• TASK DIRECTIONS: Word for word, print out all of the data, omitting every image.

• MATERIAL SHOWN:

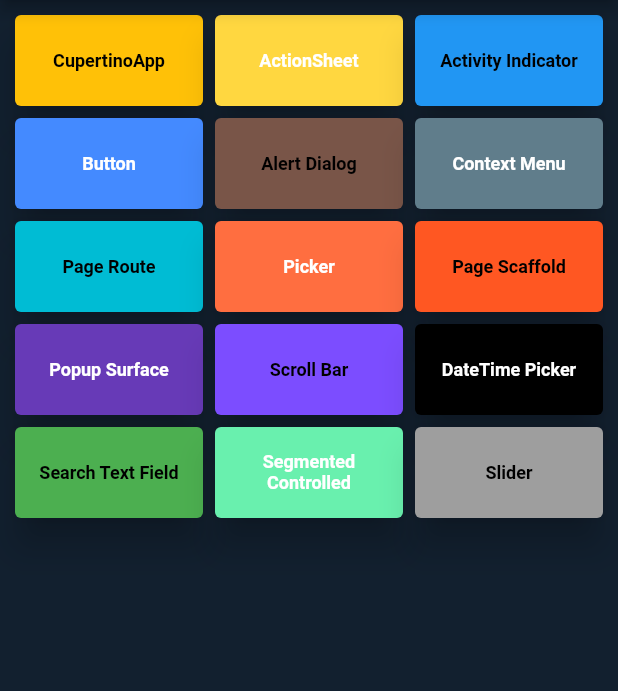
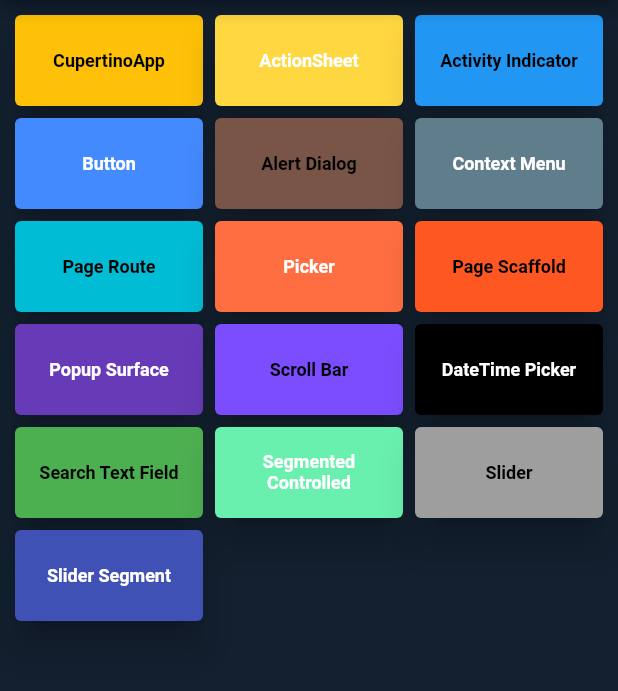
Before and after one commit to erdemgocen44/Flutter-Cupertino-Widget, a Flutter app: the screen it shows after launch, on a phone screen of 412 x 824 dp, the part 84-775 px from its top. Run offline on Flutter 3.47's test engine with Material 2 defaults, Android fonts, the light colour scheme and no system bars.

Commit message:
slider segmented controller starting

```diff
--- a/lib/core/buttons.dart
+++ b/lib/core/buttons.dart
@@ -92,4 +92,10 @@ List<Widget> buttons = [
     onprimary: Colors.black,
     rota: '/slider',
   ),
+  CustomElevatedButton(
+    yazi: 'Slider Segment',
+    primary: Colors.indigo,
+    onprimary: Colors.white,
+    rota: '/slidersegment',
+  ),
 ];
--- a/lib/core/rotes.dart
+++ b/lib/core/rotes.dart
@@ -13,6 +13,7 @@ import 'package:flutter_cupertino_widgets/widgets/scroll_bar_home.dart';
 import 'package:flutter_cupertino_widgets/widgets/search_text_field_home.dart';
 import 'package:flutter_cupertino_widgets/widgets/segmented_control_home.dart';
 import 'package:flutter_cupertino_widgets/widgets/slider_home.dart';
+import 'package:flutter_cupertino_widgets/widgets/slider_segmented_controller_home.dart';
 import 'package:flutter_cupertino_widgets/widgets/starting_page.dart';
 
 var rotalar = <String, WidgetBuilder>{
@@ -31,4 +32,5 @@ var rotalar = <String, WidgetBuilder>{
   "/search": (context) => const SearchTextFieldHome(),
   "/segmend": (context) => const SegmentedControlledHome(),
   "/slider": (context) => const SliderHome(),
+  "/slidersegment": (context) => const SliderSegmentedControllerHome(),
 };
```
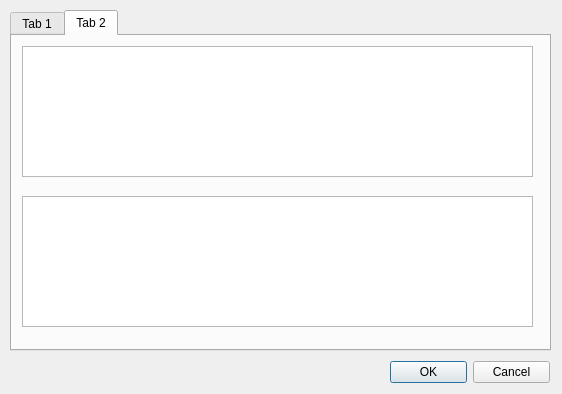
ambiesoft/SceneExplorer, file src/option.ui: the form before one commit.
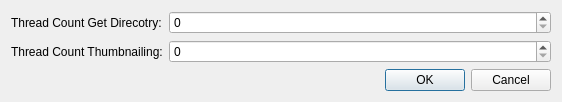
The form after the commit.

What changed in the file:
```diff
--- a/src/option.ui
+++ b/src/option.ui
@@ -7,21 +7,28 @@
     <x>0</x>
     <y>0</y>
     <width>562</width>
-    <height>394</height>
+    <height>93</height>
    </rect>
   </property>
   <property name="windowTitle">
    <string>Dialog</string>
   </property>
+  <layout class="QFormLayout" name="formLayout">
+   <item row="1" column="0">
+    <widget class="QLabel" name="labelThumb">
+     <property name="text">
+      <string>Thread Count Thumbnailing:</string>
+     </property>
+     <property name="buddy">
+      <cstring>spinBoxThumb</cstring>
+     </property>
+    </widget>
+   </item>
+   <item row="1" column="1">
+    <widget class="QSpinBox" name="spinBoxThumb"/>
+   </item>
+   <item row="3" column="1">
   <widget class="QDialogButtonBox" name="buttonBox">
-   <property name="geometry">
-    <rect>
-     <x>390</x>
-     <y>360</y>
-     <width>160</width>
-     <height>25</height>
-    </rect>
-   </property>
    <property name="orientation">
     <enum>Qt::Horizontal</enum>
    </property>
@@ -29,61 +36,18 @@
     <set>QDialogButtonBox::Cancel|QDialogButtonBox::Ok</set>
    </property>
   </widget>
-  <widget class="QTabWidget" name="tabWidget">
-   <property name="geometry">
-    <rect>
-     <x>10</x>
-     <y>10</y>
-     <width>541</width>
-     <height>341</height>
-    </rect>
-   </property>
-   <property name="currentIndex">
-    <number>1</number>
-   </property>
-   <widget class="QWidget" name="tabGeneral">
-    <attribute name="title">
-     <string>Tab 1</string>
-    </attribute>
-    <layout class="QFormLayout" name="formLayout">
+   </item>
      <item row="0" column="0">
       <widget class="QLabel" name="label">
        <property name="text">
-        <string>Thread Count:</string>
+      <string>Thread Count Get Direcotry:</string>
        </property>
       </widget>
      </item>
      <item row="0" column="1">
-      <widget class="QSpinBox" name="spinMaxFFmpegCount"/>
-     </item>
-    </layout>
-   </widget>
-   <widget class="QWidget" name="tab_2">
-    <attribute name="title">
-     <string>Tab 2</string>
-    </attribute>
-    <widget class="QPlainTextEdit" name="plainTextEdit">
-     <property name="geometry">
-      <rect>
-       <x>10</x>
-       <y>160</y>
-       <width>511</width>
-       <height>131</height>
-      </rect>
-     </property>
-    </widget>
-    <widget class="QPlainTextEdit" name="plainTextEdit_2">
-     <property name="geometry">
-      <rect>
-       <x>10</x>
-       <y>10</y>
-       <width>511</width>
-       <height>131</height>
-      </rect>
-     </property>
-    </widget>
-   </widget>
-  </widget>
+    <widget class="QSpinBox" name="spinBoxGetDir"/>
+   </item>
+  </layout>
  </widget>
  <resources/>
  <connections>
```
Left out of the diff: 2 changed lines with no effect on the pictures. Lines whose indentation alone changed are shown as unchanged.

• SOLVED EXERCISE:
Before and after one commit to erdemgocen44/Flutter-Cupertino-Widget, a Flutter app: the screen it shows after launch, on a phone screen of 412 x 824 dp, the part 84-775 px from its top. Run offline on Flutter 3.47's test engine with Material 2 defaults, Android fonts, the light colour scheme and no system bars.

Commit message:
slider segmented controller starting

```diff
--- a/lib/core/buttons.dart
+++ b/lib/core/buttons.dart
@@ -92,4 +92,10 @@ List<Widget> buttons = [
     onprimary: Colors.black,
     rota: '/slider',
   ),
+  CustomElevatedButton(
+    yazi: 'Slider Segment',
+    primary: Colors.indigo,
+    onprimary: Colors.white,
+    rota: '/slidersegment',
+  ),
 ];
--- a/lib/core/rotes.dart
+++ b/lib/core/rotes.dart
@@ -13,6 +13,7 @@ import 'package:flutter_cupertino_widgets/widgets/scroll_bar_home.dart';
 import 'package:flutter_cupertino_widgets/widgets/search_text_field_home.dart';
 import 'package:flutter_cupertino_widgets/widgets/segmented_control_home.dart';
 import 'package:flutter_cupertino_widgets/widgets/slider_home.dart';
+import 'package:flutter_cupertino_widgets/widgets/slider_segmented_controller_home.dart';
 import 'package:flutter_cupertino_widgets/widgets/starting_page.dart';
 
 var rotalar = <String, WidgetBuilder>{
@@ -31,4 +32,5 @@ var rotalar = <String, WidgetBuilder>{
   "/search": (context) => const SearchTextFieldHome(),
   "/segmend": (context) => const SegmentedControlledHome(),
   "/slider": (context) => const SliderHome(),
+  "/slidersegment": (context) => const SliderSegmentedControllerHome(),
 };
```
ambiesoft/SceneExplorer, file src/option.ui: the form before one commit.
The form after the commit.

What changed in the file:
```diff
--- a/src/option.ui
+++ b/src/option.ui
@@ -7,21 +7,28 @@
     <x>0</x>
     <y>0</y>
     <width>562</width>
-    <height>394</height>
+    <height>93</height>
    </rect>
   </property>
   <property name="windowTitle">
    <string>Dialog</string>
   </property>
+  <layout class="QFormLayout" name="formLayout">
+   <item row="1" column="0">
+    <widget class="QLabel" name="labelThumb">
+     <property name="text">
+      <string>Thread Count Thumbnailing:</string>
+     </property>
+     <property name="buddy">
+      <cstring>spinBoxThumb</cstring>
+     </property>
+    </widget>
+   </item>
+   <item row="1" column="1">
+    <widget class="QSpinBox" name="spinBoxThumb"/>
+   </item>
+   <item row="3" column="1">
   <widget class="QDialogButtonBox" name="buttonBox">
-   <property name="geometry">
-    <rect>
-     <x>390</x>
-     <y>360</y>
-     <width>160</width>
-     <height>25</height>
-    </rect>
-   </property>
    <property name="orientation">
     <enum>Qt::Horizontal</enum>
    </property>
@@ -29,61 +36,18 @@
     <set>QDialogButtonBox::Cancel|QDialogButtonBox::Ok</set>
    </property>
   </widget>
-  <widget class="QTabWidget" name="tabWidget">
-   <property name="geometry">
-    <rect>
-     <x>10</x>
-     <y>10</y>
-     <width>541</width>
-     <height>341</height>
-    </rect>
-   </property>
-   <property name="currentIndex">
-    <number>1</number>
-   </property>
-   <widget class="QWidget" name="tabGeneral">
-    <attribute name="title">
-     <string>Tab 1</string>
-    </attribute>
-    <layout class="QFormLayout" name="formLayout">
+   </item>
      <item row="0" column="0">
       <widget class="QLabel" name="label">
        <property name="text">
-        <string>Thread Count:</string>
+      <string>Thread Count Get Direcotry:</string>
        </property>
       </widget>
      </item>
      <item row="0" column="1">
-      <widget class="QSpinBox" name="spinMaxFFmpegCount"/>
-     </item>
-    </layout>
-   </widget>
-   <widget class="QWidget" name="tab_2">
-    <attribute name="title">
-     <string>Tab 2</string>
-    </attribute>
-    <widget class="QPlainTextEdit" name="plainTextEdit">
-     <property name="geometry">
-      <rect>
-       <x>10</x>
-       <y>160</y>
-       <width>511</width>
-       <height>131</height>
-      </rect>
-     </property>
-    </widget>
-    <widget class="QPlainTextEdit" name="plainTextEdit_2">
-     <property name="geometry">
-      <rect>
-       <x>10</x>
-       <y>10</y>
-       <width>511</width>
-       <height>131</height>
-      </rect>
-     </property>
-    </widget>
-   </widget>
-  </widget>
+    <widget class="QSpinBox" name="spinBoxGetDir"/>
+   </item>
+  </layout>
  </widget>
  <resources/>
  <connections>
```
Left out of the diff: 2 changed lines with no effect on the pictures. Lines whose indentation alone changed are shown as unchanged.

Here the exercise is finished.